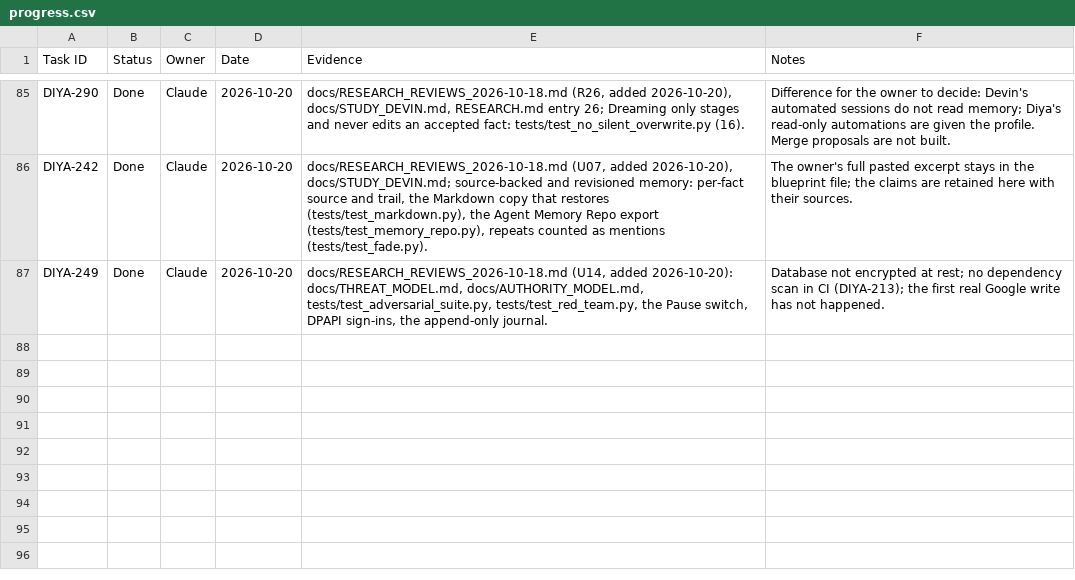
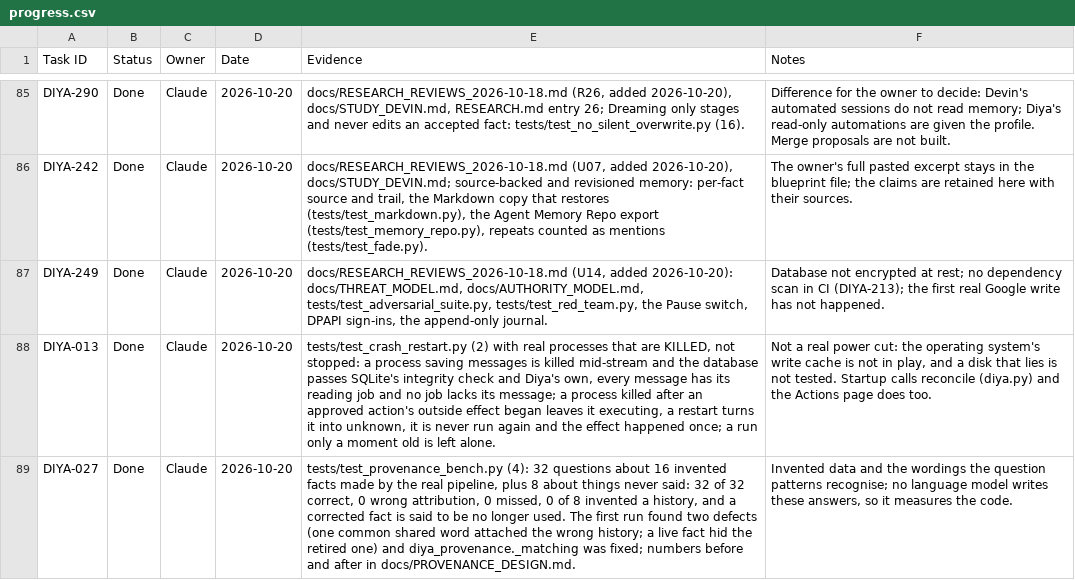
Before and after one commit to dineshyadav03/diya, a CSV file: docs/tracker/progress.csv, drawn as a sheet; only a part is shown, gaps mark what is left out; the diff names each change by its address in the sheet, - before the commit and + after, or states it on an @@ line.

```diff
--- a/docs/tracker/progress.csv
+++ b/docs/tracker/progress.csv
+row 88: DIYA-013 | Done | Claude | 2026-10-20 | tests/test_crash_restart.py (2) with real processes that are KILLED, not stopped: a process saving messages is killed mid-stream and the database passes SQLite's integrity check and Diya's own, every message has its reading job and no job lacks its message; a process killed after an approved action's outside effect began leaves it executing, a restart turns it into unknown, it is never run again and the effect happened once; a run only a moment old is left alone. | Not a real power cut: the operating system's write cache is not in play, and a disk that lies is not tested. Startup calls reconcile (diya.py) and the Actions page does too.
+row 89: DIYA-027 | Done | Claude | 2026-10-20 | tests/test_provenance_bench.py (4): 32 questions about 16 invented facts made by the real pipeline, plus 8 about things never said: 32 of 32 correct, 0 wrong attribution, 0 missed, 0 of 8 invented a history, and a corrected fact is said to be no longer used. The first run found two defects (one common shared word attached the wrong history; a live fact hid the retired one) and diya_provenance._matching was fixed; numbers before and after in docs/PROVENANCE_DESIGN.md. | Invented data and the wordings the question patterns recognise; no language model writes these answers, so it measures the code.
```
Also changed, not shown: 6 other files.
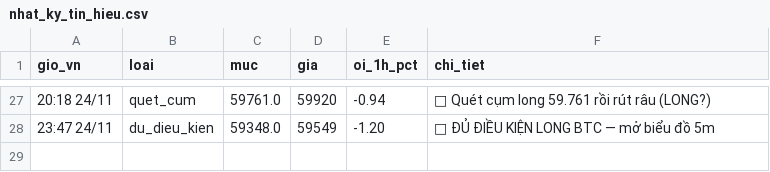
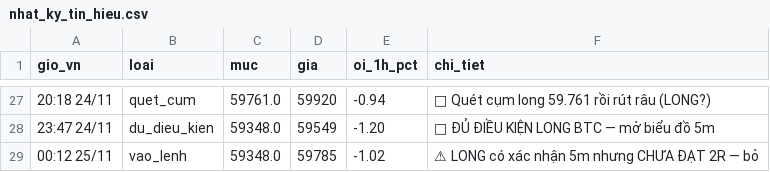
Before and after one commit to ngocdung210482-cloud/hop-signal, a CSV file: nhat_ky_tin_hieu.csv, drawn as a sheet; only a part is shown, gaps mark what is left out; the diff names each change by its address in the sheet, - before the commit and + after, or states it on an @@ line.

Commit message:
nhật ký bot quét thanh lý

```diff
--- a/nhat_ky_tin_hieu.csv
+++ b/nhat_ky_tin_hieu.csv
+row 29: 00:12 25/11 | vao_lenh | 59348.0 | 59785 | -1.02 | ⚠ LONG có xác nhận 5m nhưng CHƯA ĐẠT 2R — bỏ
```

[EXERCISE]
Provide the count of lines in the records above that hold the word "each", with no other text.

[RESPONSE AREA]
2